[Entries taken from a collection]
· · · · ·
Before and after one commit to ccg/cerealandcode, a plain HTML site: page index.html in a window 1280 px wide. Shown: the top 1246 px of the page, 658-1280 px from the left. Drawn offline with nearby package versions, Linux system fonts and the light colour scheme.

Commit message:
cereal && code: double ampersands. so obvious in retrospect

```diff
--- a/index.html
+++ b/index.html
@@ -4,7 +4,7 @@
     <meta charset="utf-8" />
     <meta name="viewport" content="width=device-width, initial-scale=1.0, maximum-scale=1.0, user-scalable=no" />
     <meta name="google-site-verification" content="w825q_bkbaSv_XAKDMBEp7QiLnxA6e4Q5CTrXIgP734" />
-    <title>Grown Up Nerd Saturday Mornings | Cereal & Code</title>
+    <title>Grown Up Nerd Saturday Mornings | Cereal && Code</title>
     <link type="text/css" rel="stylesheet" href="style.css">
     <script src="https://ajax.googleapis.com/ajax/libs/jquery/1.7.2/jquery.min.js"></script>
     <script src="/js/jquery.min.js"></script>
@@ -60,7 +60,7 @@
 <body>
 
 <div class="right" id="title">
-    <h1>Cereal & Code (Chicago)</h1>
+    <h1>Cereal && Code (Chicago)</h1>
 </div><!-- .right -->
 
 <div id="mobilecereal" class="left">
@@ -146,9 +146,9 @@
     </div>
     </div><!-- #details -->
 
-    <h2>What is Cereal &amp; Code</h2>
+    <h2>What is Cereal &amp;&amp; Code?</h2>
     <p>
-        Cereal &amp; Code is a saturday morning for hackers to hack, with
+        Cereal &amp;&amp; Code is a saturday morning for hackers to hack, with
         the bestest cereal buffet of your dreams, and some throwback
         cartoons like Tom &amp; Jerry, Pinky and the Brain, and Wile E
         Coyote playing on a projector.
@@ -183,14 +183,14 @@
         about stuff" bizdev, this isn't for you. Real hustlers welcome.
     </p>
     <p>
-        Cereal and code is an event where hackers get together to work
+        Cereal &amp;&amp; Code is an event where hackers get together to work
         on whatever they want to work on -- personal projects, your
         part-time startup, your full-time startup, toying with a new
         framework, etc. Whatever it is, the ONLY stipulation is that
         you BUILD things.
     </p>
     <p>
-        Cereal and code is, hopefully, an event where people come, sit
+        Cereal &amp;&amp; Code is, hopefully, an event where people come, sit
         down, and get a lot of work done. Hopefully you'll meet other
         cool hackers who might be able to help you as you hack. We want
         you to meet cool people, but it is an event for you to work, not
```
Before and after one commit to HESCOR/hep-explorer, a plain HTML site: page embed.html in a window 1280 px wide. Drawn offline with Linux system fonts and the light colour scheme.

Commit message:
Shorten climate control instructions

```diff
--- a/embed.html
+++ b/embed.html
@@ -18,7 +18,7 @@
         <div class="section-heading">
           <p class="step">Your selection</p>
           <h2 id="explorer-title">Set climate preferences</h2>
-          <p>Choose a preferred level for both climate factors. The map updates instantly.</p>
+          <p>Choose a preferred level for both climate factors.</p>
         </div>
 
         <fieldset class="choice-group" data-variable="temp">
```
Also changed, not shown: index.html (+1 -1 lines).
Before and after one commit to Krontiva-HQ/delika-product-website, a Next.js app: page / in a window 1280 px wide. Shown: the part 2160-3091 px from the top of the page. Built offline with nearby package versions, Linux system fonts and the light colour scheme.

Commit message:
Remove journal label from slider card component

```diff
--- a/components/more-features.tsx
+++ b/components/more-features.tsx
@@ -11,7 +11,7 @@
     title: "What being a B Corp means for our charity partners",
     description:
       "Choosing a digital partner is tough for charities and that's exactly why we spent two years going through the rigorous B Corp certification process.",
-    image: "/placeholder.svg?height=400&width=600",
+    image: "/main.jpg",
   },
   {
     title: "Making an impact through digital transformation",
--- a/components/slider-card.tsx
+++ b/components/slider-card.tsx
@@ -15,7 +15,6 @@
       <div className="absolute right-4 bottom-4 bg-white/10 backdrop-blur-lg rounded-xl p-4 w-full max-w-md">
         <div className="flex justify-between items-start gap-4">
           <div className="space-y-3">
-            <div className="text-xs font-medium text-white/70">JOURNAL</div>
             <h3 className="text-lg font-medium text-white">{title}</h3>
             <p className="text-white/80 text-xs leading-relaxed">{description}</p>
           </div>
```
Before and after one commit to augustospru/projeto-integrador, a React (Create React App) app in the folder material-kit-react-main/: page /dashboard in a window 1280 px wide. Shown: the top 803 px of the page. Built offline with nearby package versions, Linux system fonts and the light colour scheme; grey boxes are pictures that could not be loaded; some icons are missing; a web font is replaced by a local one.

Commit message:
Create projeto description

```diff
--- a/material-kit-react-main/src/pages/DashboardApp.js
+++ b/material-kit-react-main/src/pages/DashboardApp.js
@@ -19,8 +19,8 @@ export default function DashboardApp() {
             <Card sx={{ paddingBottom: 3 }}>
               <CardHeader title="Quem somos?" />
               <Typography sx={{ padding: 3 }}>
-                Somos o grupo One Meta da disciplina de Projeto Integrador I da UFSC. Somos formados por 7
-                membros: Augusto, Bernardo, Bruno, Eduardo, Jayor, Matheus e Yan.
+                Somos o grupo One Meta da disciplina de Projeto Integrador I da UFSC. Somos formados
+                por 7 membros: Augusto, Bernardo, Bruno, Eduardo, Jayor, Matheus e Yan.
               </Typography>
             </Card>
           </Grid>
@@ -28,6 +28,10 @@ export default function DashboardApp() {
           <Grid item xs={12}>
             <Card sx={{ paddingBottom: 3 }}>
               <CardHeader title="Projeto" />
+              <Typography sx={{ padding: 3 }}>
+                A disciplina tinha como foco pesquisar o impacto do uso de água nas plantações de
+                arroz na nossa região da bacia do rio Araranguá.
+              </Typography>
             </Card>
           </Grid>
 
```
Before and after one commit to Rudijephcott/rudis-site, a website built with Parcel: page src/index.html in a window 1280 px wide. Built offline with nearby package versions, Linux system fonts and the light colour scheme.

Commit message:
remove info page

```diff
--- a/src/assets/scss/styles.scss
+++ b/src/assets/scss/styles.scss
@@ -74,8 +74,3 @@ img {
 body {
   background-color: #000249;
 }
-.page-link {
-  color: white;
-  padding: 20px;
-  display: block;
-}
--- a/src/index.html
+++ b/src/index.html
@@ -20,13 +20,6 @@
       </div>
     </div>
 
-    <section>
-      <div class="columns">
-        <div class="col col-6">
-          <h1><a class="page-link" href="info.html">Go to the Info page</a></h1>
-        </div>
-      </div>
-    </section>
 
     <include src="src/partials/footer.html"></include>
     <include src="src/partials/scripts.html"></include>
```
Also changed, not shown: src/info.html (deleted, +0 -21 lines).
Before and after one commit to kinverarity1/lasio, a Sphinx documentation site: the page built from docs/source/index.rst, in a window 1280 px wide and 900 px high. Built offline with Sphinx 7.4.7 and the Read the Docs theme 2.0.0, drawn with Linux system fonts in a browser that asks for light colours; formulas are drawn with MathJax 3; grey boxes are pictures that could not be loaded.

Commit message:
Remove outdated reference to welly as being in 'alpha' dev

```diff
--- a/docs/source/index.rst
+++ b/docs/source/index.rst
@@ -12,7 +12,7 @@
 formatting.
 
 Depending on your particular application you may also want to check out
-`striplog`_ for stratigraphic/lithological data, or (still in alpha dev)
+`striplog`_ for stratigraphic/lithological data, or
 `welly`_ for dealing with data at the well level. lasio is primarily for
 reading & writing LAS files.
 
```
· · · · ·
Activity >> What you write must match the records above line for line.

Result for this task >>
Before and after one commit to ccg/cerealandcode, a plain HTML site: page index.html in a window 1280 px wide. Shown: the top 1246 px of the page, 658-1280 px from the left. Drawn offline with nearby package versions, Linux system fonts and the light colour scheme.

Commit message:
cereal && code: double ampersands. so obvious in retrospect

```diff
--- a/index.html
+++ b/index.html
@@ -4,7 +4,7 @@
     <meta charset="utf-8" />
     <meta name="viewport" content="width=device-width, initial-scale=1.0, maximum-scale=1.0, user-scalable=no" />
     <meta name="google-site-verification" content="w825q_bkbaSv_XAKDMBEp7QiLnxA6e4Q5CTrXIgP734" />
-    <title>Grown Up Nerd Saturday Mornings | Cereal & Code</title>
+    <title>Grown Up Nerd Saturday Mornings | Cereal && Code</title>
     <link type="text/css" rel="stylesheet" href="style.css">
     <script src="https://ajax.googleapis.com/ajax/libs/jquery/1.7.2/jquery.min.js"></script>
     <script src="/js/jquery.min.js"></script>
@@ -60,7 +60,7 @@
 <body>
 
 <div class="right" id="title">
-    <h1>Cereal & Code (Chicago)</h1>
+    <h1>Cereal && Code (Chicago)</h1>
 </div><!-- .right -->
 
 <div id="mobilecereal" class="left">
@@ -146,9 +146,9 @@
     </div>
     </div><!-- #details -->
 
-    <h2>What is Cereal &amp; Code</h2>
+    <h2>What is Cereal &amp;&amp; Code?</h2>
     <p>
-        Cereal &amp; Code is a saturday morning for hackers to hack, with
+        Cereal &amp;&amp; Code is a saturday morning for hackers to hack, with
         the bestest cereal buffet of your dreams, and some throwback
         cartoons like Tom &amp; Jerry, Pinky and the Brain, and Wile E
         Coyote playing on a projector.
@@ -183,14 +183,14 @@
         about stuff" bizdev, this isn't for you. Real hustlers welcome.
     </p>
     <p>
-        Cereal and code is an event where hackers get together to work
+        Cereal &amp;&amp; Code is an event where hackers get together to work
         on whatever they want to work on -- personal projects, your
         part-time startup, your full-time startup, toying with a new
         framework, etc. Whatever it is, the ONLY stipulation is that
         you BUILD things.
     </p>
     <p>
-        Cereal and code is, hopefully, an event where people come, sit
+        Cereal &amp;&amp; Code is, hopefully, an event where people come, sit
         down, and get a lot of work done. Hopefully you'll meet other
         cool hackers who might be able to help you as you hack. We want
         you to meet cool people, but it is an event for you to work, not
```
Before and after one commit to HESCOR/hep-explorer, a plain HTML site: page embed.html in a window 1280 px wide. Drawn offline with Linux system fonts and the light colour scheme.

Commit message:
Shorten climate control instructions

```diff
--- a/embed.html
+++ b/embed.html
@@ -18,7 +18,7 @@
         <div class="section-heading">
           <p class="step">Your selection</p>
           <h2 id="explorer-title">Set climate preferences</h2>
-          <p>Choose a preferred level for both climate factors. The map updates instantly.</p>
+          <p>Choose a preferred level for both climate factors.</p>
         </div>
 
         <fieldset class="choice-group" data-variable="temp">
```
Also changed, not shown: index.html (+1 -1 lines).
Before and after one commit to Krontiva-HQ/delika-product-website, a Next.js app: page / in a window 1280 px wide. Shown: the part 2160-3091 px from the top of the page. Built offline with nearby package versions, Linux system fonts and the light colour scheme.

Commit message:
Remove journal label from slider card component

```diff
--- a/components/more-features.tsx
+++ b/components/more-features.tsx
@@ -11,7 +11,7 @@
     title: "What being a B Corp means for our charity partners",
     description:
       "Choosing a digital partner is tough for charities and that's exactly why we spent two years going through the rigorous B Corp certification process.",
-    image: "/placeholder.svg?height=400&width=600",
+    image: "/main.jpg",
   },
   {
     title: "Making an impact through digital transformation",
--- a/components/slider-card.tsx
+++ b/components/slider-card.tsx
@@ -15,7 +15,6 @@
       <div className="absolute right-4 bottom-4 bg-white/10 backdrop-blur-lg rounded-xl p-4 w-full max-w-md">
         <div className="flex justify-between items-start gap-4">
           <div className="space-y-3">
-            <div className="text-xs font-medium text-white/70">JOURNAL</div>
             <h3 className="text-lg font-medium text-white">{title}</h3>
             <p className="text-white/80 text-xs leading-relaxed">{description}</p>
           </div>
```
Before and after one commit to augustospru/projeto-integrador, a React (Create React App) app in the folder material-kit-react-main/: page /dashboard in a window 1280 px wide. Shown: the top 803 px of the page. Built offline with nearby package versions, Linux system fonts and the light colour scheme; grey boxes are pictures that could not be loaded; some icons are missing; a web font is replaced by a local one.

Commit message:
Create projeto description

```diff
--- a/material-kit-react-main/src/pages/DashboardApp.js
+++ b/material-kit-react-main/src/pages/DashboardApp.js
@@ -19,8 +19,8 @@ export default function DashboardApp() {
             <Card sx={{ paddingBottom: 3 }}>
               <CardHeader title="Quem somos?" />
               <Typography sx={{ padding: 3 }}>
-                Somos o grupo One Meta da disciplina de Projeto Integrador I da UFSC. Somos formados por 7
-                membros: Augusto, Bernardo, Bruno, Eduardo, Jayor, Matheus e Yan.
+                Somos o grupo One Meta da disciplina de Projeto Integrador I da UFSC. Somos formados
+                por 7 membros: Augusto, Bernardo, Bruno, Eduardo, Jayor, Matheus e Yan.
               </Typography>
             </Card>
           </Grid>
@@ -28,6 +28,10 @@ export default function DashboardApp() {
           <Grid item xs={12}>
             <Card sx={{ paddingBottom: 3 }}>
               <CardHeader title="Projeto" />
+              <Typography sx={{ padding: 3 }}>
+                A disciplina tinha como foco pesquisar o impacto do uso de água nas plantações de
+                arroz na nossa região da bacia do rio Araranguá.
+              </Typography>
             </Card>
           </Grid>
 
```
Before and after one commit to Rudijephcott/rudis-site, a website built with Parcel: page src/index.html in a window 1280 px wide. Built offline with nearby package versions, Linux system fonts and the light colour scheme.

Commit message:
remove info page

```diff
--- a/src/assets/scss/styles.scss
+++ b/src/assets/scss/styles.scss
@@ -74,8 +74,3 @@ img {
 body {
   background-color: #000249;
 }
-.page-link {
-  color: white;
-  padding: 20px;
-  display: block;
-}
--- a/src/index.html
+++ b/src/index.html
@@ -20,13 +20,6 @@
       </div>
     </div>
 
-    <section>
-      <div class="columns">
-        <div class="col col-6">
-          <h1><a class="page-link" href="info.html">Go to the Info page</a></h1>
-        </div>
-      </div>
-    </section>
 
     <include src="src/partials/footer.html"></include>
     <include src="src/partials/scripts.html"></include>
```
Also changed, not shown: src/info.html (deleted, +0 -21 lines).
Before and after one commit to kinverarity1/lasio, a Sphinx documentation site: the page built from docs/source/index.rst, in a window 1280 px wide and 900 px high. Built offline with Sphinx 7.4.7 and the Read the Docs theme 2.0.0, drawn with Linux system fonts in a browser that asks for light colours; formulas are drawn with MathJax 3; grey boxes are pictures that could not be loaded.

Commit message:
Remove outdated reference to welly as being in 'alpha' dev

```diff
--- a/docs/source/index.rst
+++ b/docs/source/index.rst
@@ -12,7 +12,7 @@
 formatting.
 
 Depending on your particular application you may also want to check out
-`striplog`_ for stratigraphic/lithological data, or (still in alpha dev)
+`striplog`_ for stratigraphic/lithological data, or
 `welly`_ for dealing with data at the well level. lasio is primarily for
 reading & writing LAS files.
 
```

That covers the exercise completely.